The dissents in the case from the conservative justices “I ignored completely” said Jim with a smile, and he said he’s never met any of the justices. But he’s opposed to Trump’s nomination of Neil Gorsuch to fill the Supreme Court seat left vacant by the death of Justice Antonin Scalia. “I think that he could have nominated someone far worse, but my concern is he’s very pro-corporate, very pro-big businesses and he is not a great gay rights supporter,” Jim said.
Yet even if Gorsuch wins confirmation, Jim is confident that Obergefell is unlikely to be overturned so long as the five justices that made the majority in that case are on the bench.
“And we’re coming up on two years from the decision, that means it’s becoming more and more used as legal precedent in other cases. And the Supreme Court is loathe to take away rights they have granted. So I really do rely on that. I’m not an attorney, and if these smart attorneys tell me not to be as worried as I am, then I listen to them,” Jim said.
With almost two years of a victory lap behind him, I wondered if Jim had any regrets — such as being shoved into the limelight, or maybe if he got any harassment.
“Not a one, no regrets,” he said. “From the moment we filed the case through to the decision and a little bit after, I got hundreds, thousands of cards and letters in support, people stopping me in the street to share their stories and thank me. And in that same time I got just two pieces of mail that were less than supportive, just some bible verses,” he said.

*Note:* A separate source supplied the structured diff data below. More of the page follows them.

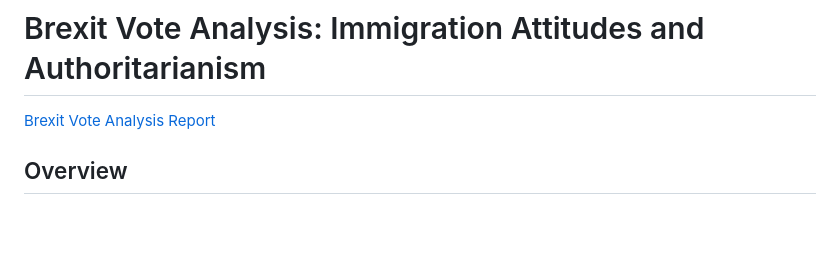
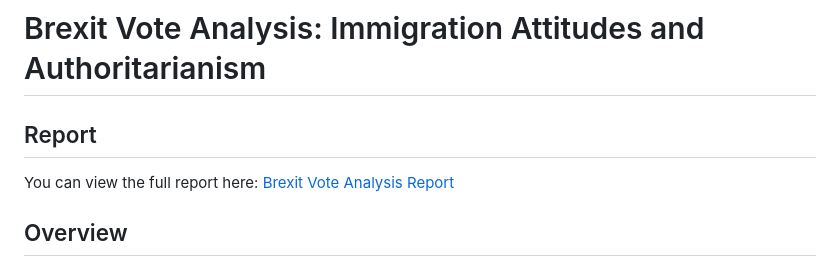
Before and after one commit to Jannik-Hoffmann/Brexit-Data-Analysis, a Markdown page: readme.md, the part around the change. GitHub-like rendering; blank space fills up the shorter version.

```diff
--- a/readme.md
+++ b/readme.md
@@ -2,7 +2,10 @@
 # Brexit Vote Analysis: Immigration Attitudes and Authoritarianism
 
 
-[Brexit Vote Analysis Report](https://htmlpreview.github.io/?https://github.com/Jannik-Hoffmann/Brexit-Data-Analysis/blob/main/Finished%20Report.html)
+## Report
+
+You can view the full report here: [Brexit Vote Analysis Report](https://htmlpreview.github.io/?https://github.com/Jannik-Hoffmann/Brexit-Data-Analysis/blob/main/Finished%20Report.html)
+
 ## Overview
 
 This project analyzes the determinants of the Brexit vote, focusing on the relationship between attitudes towards immigration, levels of authoritarianism, and the likelihood of voting to leave the European Union. Using data from the 15th wave of the British Election Study, this analysis employs advanced statistical techniques to explore how these factors influenced voting behavior in the 2016 EU referendum.
```
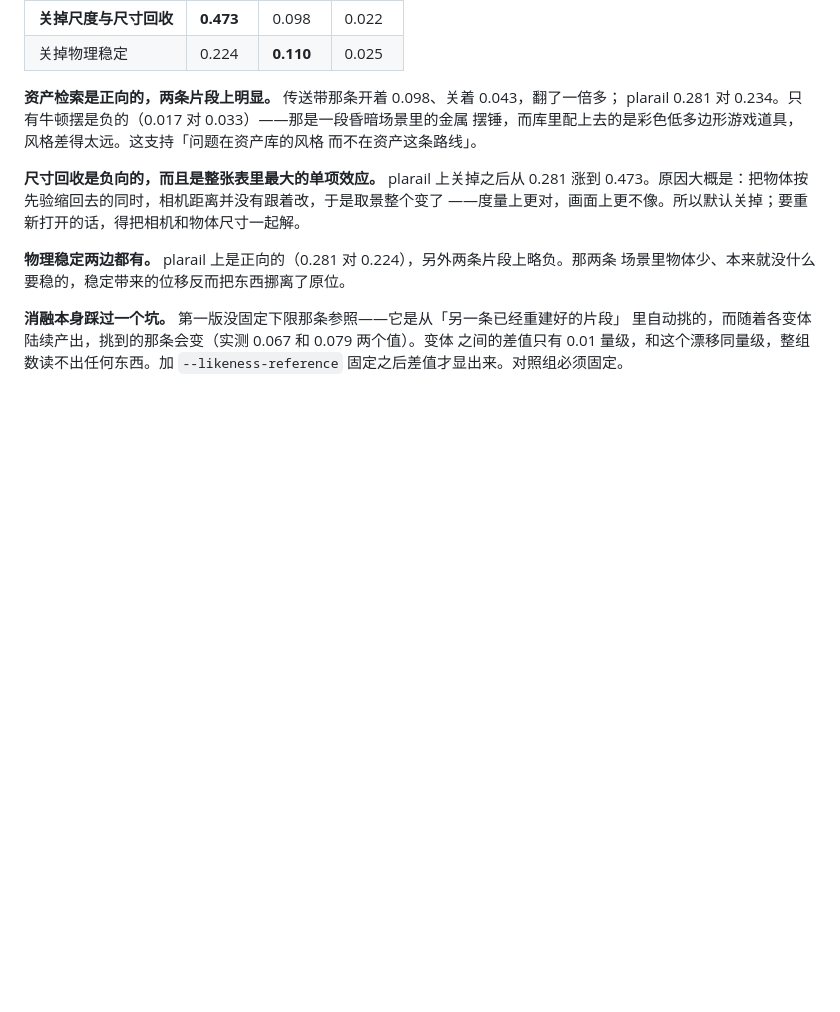
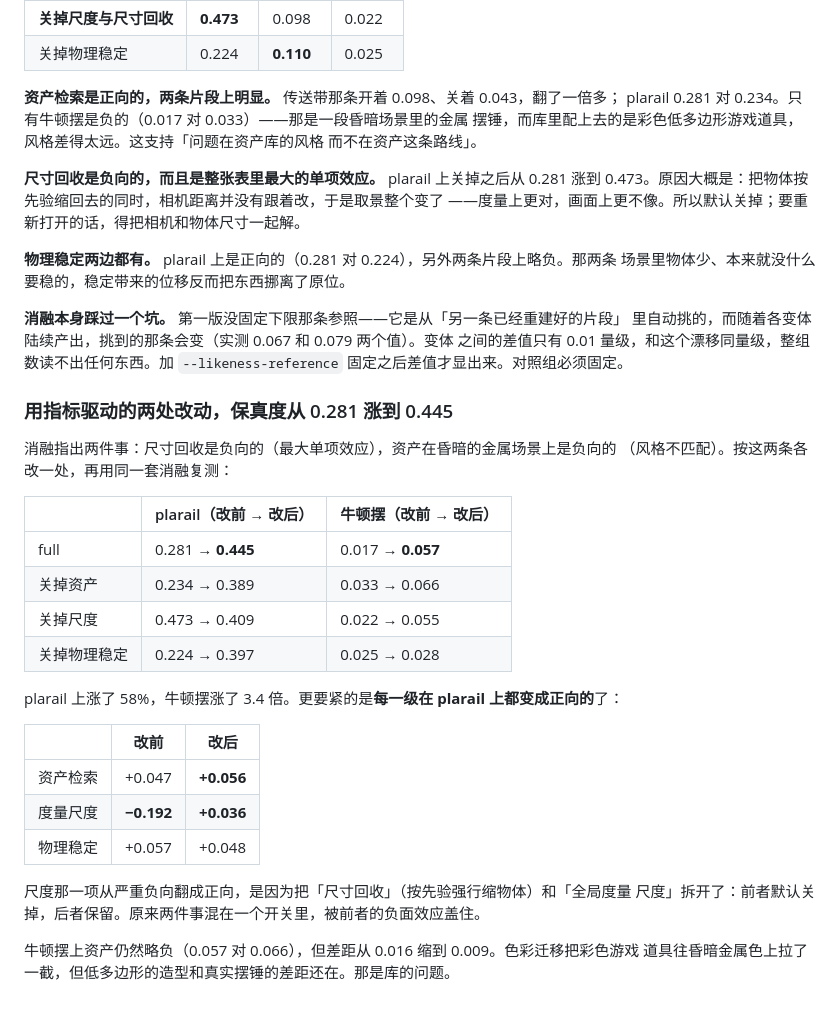
Before and after one commit to jwj1342/GameWorldModel, a Markdown page: docs/design-notes.md, the part around the change. Rendered like a GitHub page; blank space fills up the shorter version.

Commit message:
指标驱动的两处改动见效：plarail 0.281 -> 0.445，牛顿摆 0.017 -> 0.057
消融指出尺寸回收负向、资产在昏暗金属场景上负向（风格不匹配），各改一处之后复测：

                改前    改后
  plarail       0.281   0.445   (+58%)
  牛顿摆        0.017   0.057   (3.4 倍)

更要紧的是每一级在 plarail 上都变成正向的了。尺度那一项从 -0.192 翻成 +0.036，是因为
把「尺寸回收」（按先验强行缩物体）和「全局度量尺度」拆开了：前者关掉，后者保留。
原来两件事混在一个开关里，被前者的负面效应盖住。

牛顿摆上资产仍略负（0.057 对 0.066），但差距从 0.016 缩到 0.009——色彩迁移把彩色道具
往昏暗金属色拉了一截，造型上的差距还在，那是库的问题。

Co-Authored-By: Claude Opus 5 (1M context) <noreply@anthropic.com>

```diff
--- a/docs/design-notes.md
+++ b/docs/design-notes.md
@@ -1420,3 +1420,29 @@ plarail 0.281 对 0.234。只有牛顿摆是负的（0.017 对 0.033）——那
 里自动挑的，而随着各变体陆续产出，挑到的那条会变（实测 0.067 和 0.079 两个值）。变体
 之间的差值只有 0.01 量级，和这个漂移同量级，整组数读不出任何东西。加 `--likeness-reference`
 固定之后差值才显出来。对照组必须固定。
+
+### 用指标驱动的两处改动，保真度从 0.281 涨到 0.445
+
+消融指出两件事：尺寸回收是负向的（最大单项效应），资产在昏暗的金属场景上是负向的
+（风格不匹配）。按这两条各改一处，再用同一套消融复测：
+
+| | plarail（改前 → 改后） | 牛顿摆（改前 → 改后） |
+|---|---|---|
+| full | 0.281 → **0.445** | 0.017 → **0.057** |
+| 关掉资产 | 0.234 → 0.389 | 0.033 → 0.066 |
+| 关掉尺度 | 0.473 → 0.409 | 0.022 → 0.055 |
+| 关掉物理稳定 | 0.224 → 0.397 | 0.025 → 0.028 |
+
+plarail 上涨了 58%，牛顿摆涨了 3.4 倍。更要紧的是**每一级在 plarail 上都变成正向的**了：
+
+| | 改前 | 改后 |
+|---|---|---|
+| 资产检索 | +0.047 | **+0.056** |
+| 度量尺度 | **−0.192** | **+0.036** |
+| 物理稳定 | +0.057 | +0.048 |
+
+尺度那一项从严重负向翻成正向，是因为把「尺寸回收」（按先验强行缩物体）和「全局度量
+尺度」拆开了：前者默认关掉，后者保留。原来两件事混在一个开关里，被前者的负面效应盖住。
+
+牛顿摆上资产仍然略负（0.057 对 0.066），但差距从 0.016 缩到 0.009。色彩迁移把彩色游戏
+道具往昏暗金属色上拉了一截，但低多边形的造型和真实摆锤的差距还在。那是库的问题。
```
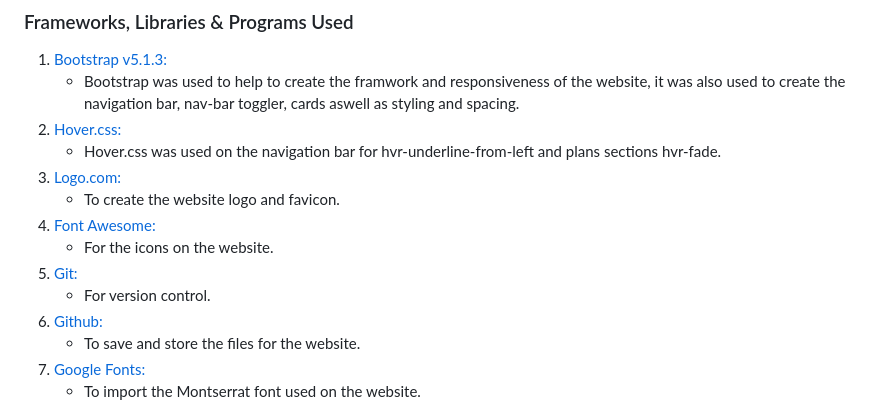
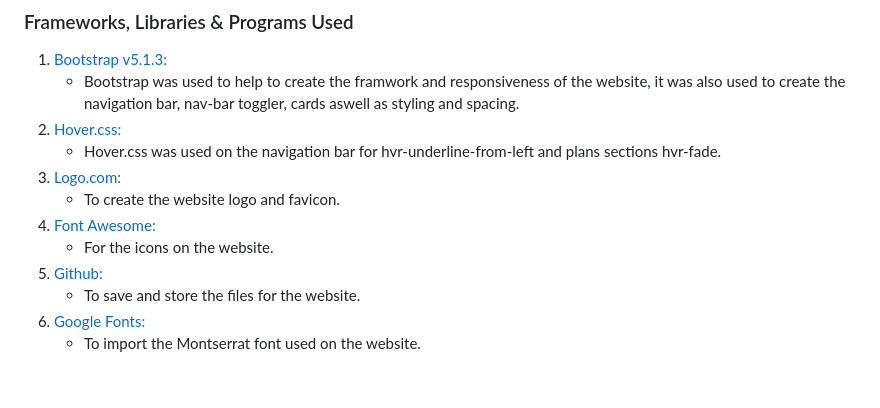
Before and after one commit to donovanainsley/habits-and-fitness, a Markdown page: README.md, the part around the change. Rendered like a GitHub page; blank space fills up the shorter version.

Commit message:
doc:removed use of git from readme.md

```diff
--- a/README.md
+++ b/README.md
@@ -82,8 +82,6 @@ Habits & Fitness is an outdoor fitness bootcamp located in Cardiff, Wales, with
    - To create the website logo and favicon.
 1. [Font Awesome:](https://fontawesome.com/)
    - For the icons on the website.
-1. [Git:](https://git-scm.com/)
-   - For version control.
 1. [Github:](https://github.com/)
    - To save and store the files for the website.
 1. [Google Fonts:](https://fonts.google.com/)
```
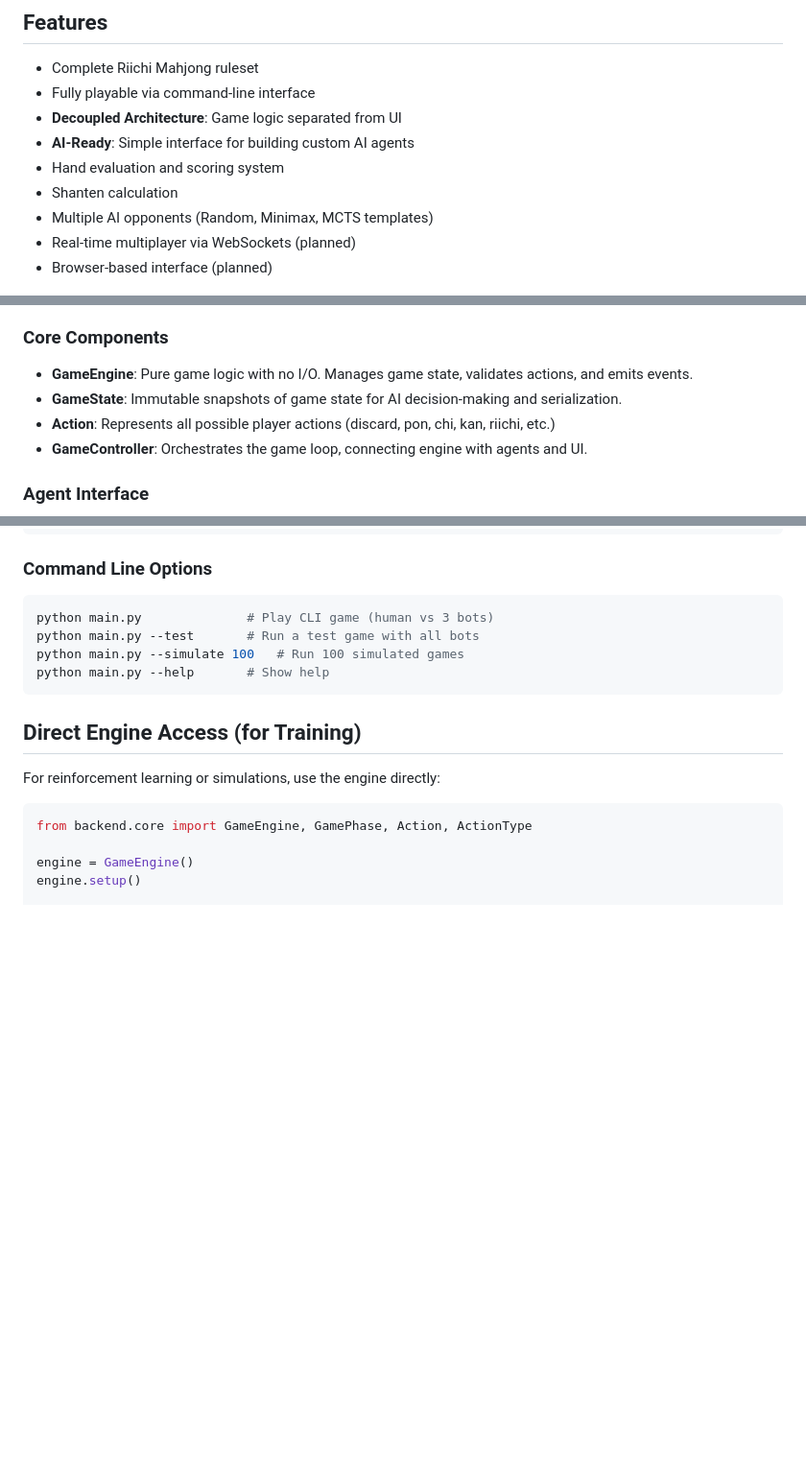
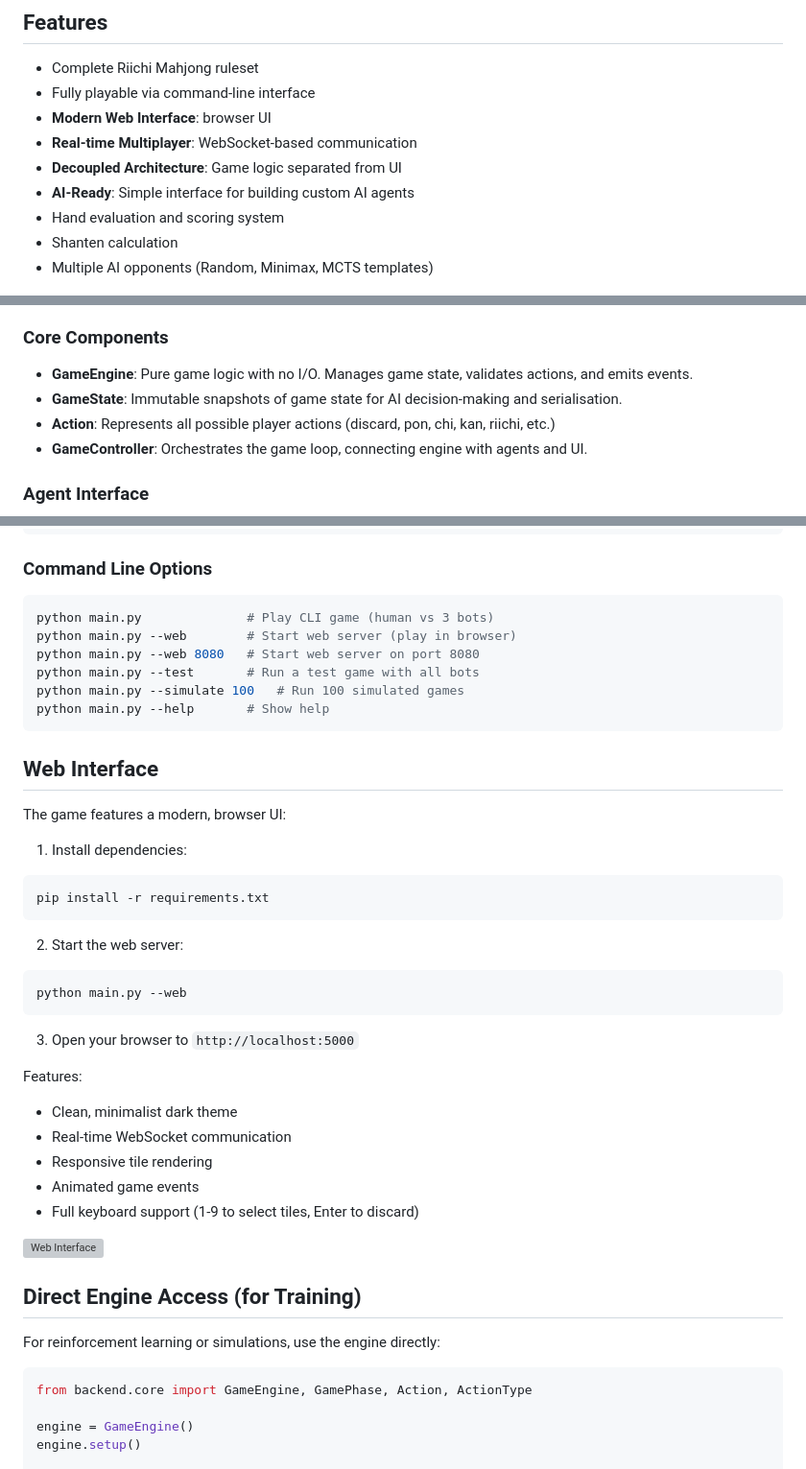
Before and after one commit to mjsandagi/riichi-mahjong, a Markdown page: README.md, 3 parts joined by grey strips. Shown at 96% size. GitHub-like rendering; blank space fills up the shorter version; grey boxes are pictures that could not be loaded.

````diff
--- a/README.md
+++ b/README.md
@@ -38,13 +38,13 @@ riichi-mahjong/
 
 -   Complete Riichi Mahjong ruleset
 -   Fully playable via command-line interface
+-   **Modern Web Interface**: browser UI
+-   **Real-time Multiplayer**: WebSocket-based communication
 -   **Decoupled Architecture**: Game logic separated from UI
 -   **AI-Ready**: Simple interface for building custom AI agents
 -   Hand evaluation and scoring system
 -   Shanten calculation
 -   Multiple AI opponents (Random, Minimax, MCTS templates)
--   Real-time multiplayer via WebSockets (planned)
--   Browser-based interface (planned)
 
 ![CLI Interface](assets/cli.png)
 
@@ -55,7 +55,7 @@ The project uses a **decoupled architecture** that separates concerns:
 ### Core Components
 
 -   **GameEngine**: Pure game logic with no I/O. Manages game state, validates actions, and emits events.
--   **GameState**: Immutable snapshots of game state for AI decision-making and serialization.
+-   **GameState**: Immutable snapshots of game state for AI decision-making and serialisation.
 -   **Action**: Represents all possible player actions (discard, pon, chi, kan, riichi, etc.)
 -   **GameController**: Orchestrates the game loop, connecting engine with agents and UI.
 
@@ -104,10 +104,40 @@ python main.py
 
 ```bash
 python main.py              # Play CLI game (human vs 3 bots)
+python main.py --web        # Start web server (play in browser)
+python main.py --web 8080   # Start web server on port 8080
 python main.py --test       # Run a test game with all bots
 python main.py --simulate 100   # Run 100 simulated games
 python main.py --help       # Show help
 ```
+
+## Web Interface
+
+The game features a modern, browser UI:
+
+1. Install dependencies:
+
+```bash
+pip install -r requirements.txt
+```
+
+2. Start the web server:
+
+```bash
+python main.py --web
+```
+
+3. Open your browser to `http://localhost:5000`
+
+Features:
+
+-   Clean, minimalist dark theme
+-   Real-time WebSocket communication
+-   Responsive tile rendering
+-   Animated game events
+-   Full keyboard support (1-9 to select tiles, Enter to discard)
+
+![Web Interface](assets/web-ui.png)
 
 ## Direct Engine Access (for Training)
 
````
Also changed, not shown: other parts of README.md (+0 -4 lines).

When Jim and John filed the case, some people asked whether Jim should be spending so much time away from his dying partner by focusing on the case. But Jim says the couple spoke about this very issue. And they made it work. Although Jim was in court for some hearings, a lot of the time he was with his partner so he doesn’t feel it affected their happy marriage in any way.
He shared this and other thoughts in “Love Wins,” and says he still gets letters praising the book and telling stories about how people have been reading it on public transport and bursting into tears. The book is co-authored with Debbie Cenziper, who interviewed Jim about his life and about his time with John, using much of that material for the book. He described is as a cathartic process that helped with healing from John’s death. “I cried a lot but I also laughed a lot,” Jim said. “Debbie was so good at pulling out memories I didn’t realize I still had. It was very painful at moments, but it was a really good process for me and the response has been, and still is, fantastic.”
About two years ago, a gay man whose father had died from ALS and shared his story with Jim, and they began corresponding. Eventually they met for dinner, which was an unusual thing for Jim — then still more introverted — to do. But the conversation about life, love, and more “was a turning point for me mentally and emotionally,” he said. And that helped him become more extroverted, and better at talking with strangers, including getting breakfast with one. “Going out for breakfast with somebody I’ve never met? That’s par for the course for me now,” he said.
The outfall from the Supreme Court case also helped Jim evolve to a place where he finally felt comfortable to leave Cincinnati where he’d lived for so many years with John.
But before we could return to discussing his new life in DC, our meals arrived.
“That’s a lot of carbs!” said Jim with a grin as he saw my breakfast.
Indeed it was. I had the Open City Royale with two eggs sunny side up, chicken sausage, hash browns, pancakes, french toast and rye bread. It’s hard to get excited about such simple breakfast food, but top marks to the chef for cooking all of the components well. But it was definitely way too heavy on the carbohydrates, and I ended up leaving most of the bread and pancakes.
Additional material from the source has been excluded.